--- Try it ---
Your answer must be the records below repeated word for word, with no pictures in it.

--- Data for the task ---
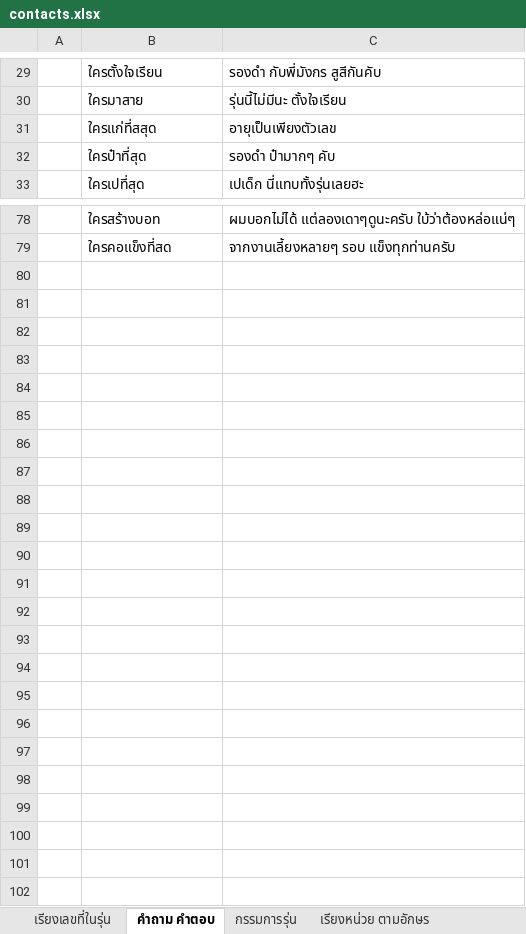
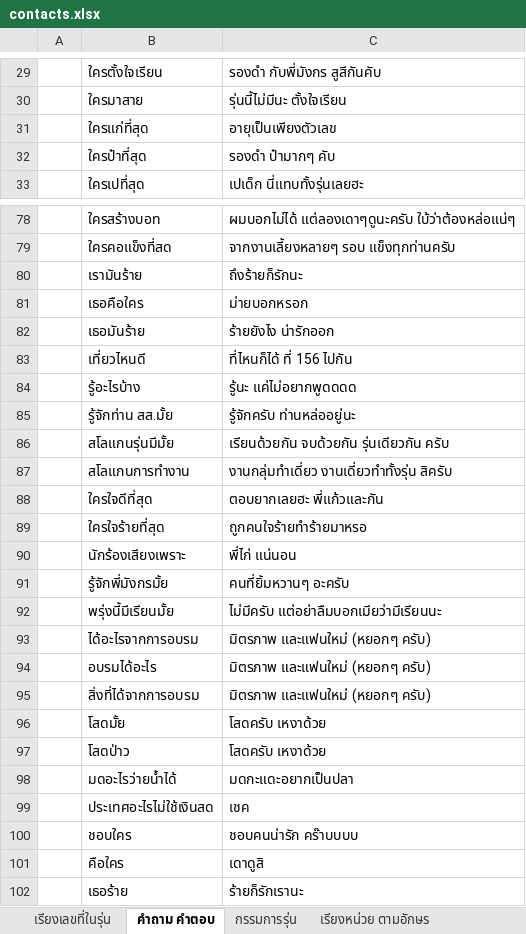
Before and after one commit to chanachai4965/line-bot156, an Excel workbook: data/contacts.xlsx, sheet คำถาม คำตอบ, drawn as a sheet; only a part is shown, gaps mark what is left out; values as stored, in another font and other column widths than the file's, no borders; the diff names each change by its address in the sheet, - before the commit and + after, or states it on an @@ line.

Commit message:
Add files via upload

```diff
--- a/data/contacts.xlsx (sheet คำถาม คำตอบ)
+++ b/data/contacts.xlsx (sheet คำถาม คำตอบ)
-B31: ใครแก่ที่สสุด
+B31: ใครแก่ที่สุด
+row 80:  | เรามันร้าย | ถึงร้ายก็รักนะ
+row 81:  | เธอคือใคร | ม่ายบอกหรอก
+row 82:  | เธอมันร้าย | ร้ายยังไง น่ารักออก
+row 83:  | เที่ยวไหนดี | ที่ไหนก็ได้ ที่ 156 ไปกัน
+row 84:  | รู้อะไรบ้าง | รู้นะ แค่ไม่อยากพูดดดด
+row 85:  | รู้จักท่าน สส.มั้ย | รู้จักครับ ท่านหล่ออยู่นะ
+row 86:  | สโลแกนรุ่นมีมั้ย | เรียนด้วยกัน จบด้วยกัน รุ่นเดียวกัน ครับ
+row 87:  | สโลแกนการทำงาน | งานกลุ่มทำเดี่ยว งานเดี่ยวทำทั้งรุ่น สิครับ
+row 88:  | ใครใจดีที่สุด | ตอบยากเลยฮะ พี่แก้วและกัน
+row 89:  | ใครใจร้ายที่สุด | ถูกคนใจร้ายทำร้ายมาหรอ
+row 90:  | นักร้องเสียงเพราะ | พี่ไก่ แน่นอน
+row 91:  | รู้จักพี่มังกรมั้ย | คนที่ยิ้มหวานๆ อะครับ
+row 92:  | พรุ่งนี้มีเรียนมั้ย | ไม่มีครับ แต่อย่าลืมบอกเมียว่ามีเรียนนะ
+row 93:  | ได้อะไรจากการอบรม | มิตรภาพ และแฟนใหม่ (หยอกๆ ครับ)
+row 94:  | อบรมได้อะไร | มิตรภาพ และแฟนใหม่ (หยอกๆ ครับ)
+row 95:  | สิ่งที่ได้จากการอบรม | มิตรภาพ และแฟนใหม่ (หยอกๆ ครับ)
+row 96:  | โสดมั้ย | โสดครับ เหงาด้วย
+row 97:  | โสดป่าว | โสดครับ เหงาด้วย
+row 98:  | มดอะไรว่ายน้ำได้ | มดกะแดะอยากเป็นปลา
+row 99:  | ประเทศอะไรไม่ใช้เงินสด | เชค
+row 100:  | ชอบใคร | ชอบคนน่ารัก คร๊าบบบบ
+row 101:  | คือใคร | เดาดูสิ
+row 102:  | เธอร้าย | ร้ายก็รักเรานะ
```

--- Answer box ---
Before and after one commit to chanachai4965/line-bot156, an Excel workbook: data/contacts.xlsx, sheet คำถาม คำตอบ, drawn as a sheet; only a part is shown, gaps mark what is left out; values as stored, in another font and other column widths than the file's, no borders; the diff names each change by its address in the sheet, - before the commit and + after, or states it on an @@ line.

Commit message:
Add files via upload

```diff
--- a/data/contacts.xlsx (sheet คำถาม คำตอบ)
+++ b/data/contacts.xlsx (sheet คำถาม คำตอบ)
-B31: ใครแก่ที่สสุด
+B31: ใครแก่ที่สุด
+row 80:  | เรามันร้าย | ถึงร้ายก็รักนะ
+row 81:  | เธอคือใคร | ม่ายบอกหรอก
+row 82:  | เธอมันร้าย | ร้ายยังไง น่ารักออก
+row 83:  | เที่ยวไหนดี | ที่ไหนก็ได้ ที่ 156 ไปกัน
+row 84:  | รู้อะไรบ้าง | รู้นะ แค่ไม่อยากพูดดดด
+row 85:  | รู้จักท่าน สส.มั้ย | รู้จักครับ ท่านหล่ออยู่นะ
+row 86:  | สโลแกนรุ่นมีมั้ย | เรียนด้วยกัน จบด้วยกัน รุ่นเดียวกัน ครับ
+row 87:  | สโลแกนการทำงาน | งานกลุ่มทำเดี่ยว งานเดี่ยวทำทั้งรุ่น สิครับ
+row 88:  | ใครใจดีที่สุด | ตอบยากเลยฮะ พี่แก้วและกัน
+row 89:  | ใครใจร้ายที่สุด | ถูกคนใจร้ายทำร้ายมาหรอ
+row 90:  | นักร้องเสียงเพราะ | พี่ไก่ แน่นอน
+row 91:  | รู้จักพี่มังกรมั้ย | คนที่ยิ้มหวานๆ อะครับ
+row 92:  | พรุ่งนี้มีเรียนมั้ย | ไม่มีครับ แต่อย่าลืมบอกเมียว่ามีเรียนนะ
+row 93:  | ได้อะไรจากการอบรม | มิตรภาพ และแฟนใหม่ (หยอกๆ ครับ)
+row 94:  | อบรมได้อะไร | มิตรภาพ และแฟนใหม่ (หยอกๆ ครับ)
+row 95:  | สิ่งที่ได้จากการอบรม | มิตรภาพ และแฟนใหม่ (หยอกๆ ครับ)
+row 96:  | โสดมั้ย | โสดครับ เหงาด้วย
+row 97:  | โสดป่าว | โสดครับ เหงาด้วย
+row 98:  | มดอะไรว่ายน้ำได้ | มดกะแดะอยากเป็นปลา
+row 99:  | ประเทศอะไรไม่ใช้เงินสด | เชค
+row 100:  | ชอบใคร | ชอบคนน่ารัก คร๊าบบบบ
+row 101:  | คือใคร | เดาดูสิ
+row 102:  | เธอร้าย | ร้ายก็รักเรานะ
```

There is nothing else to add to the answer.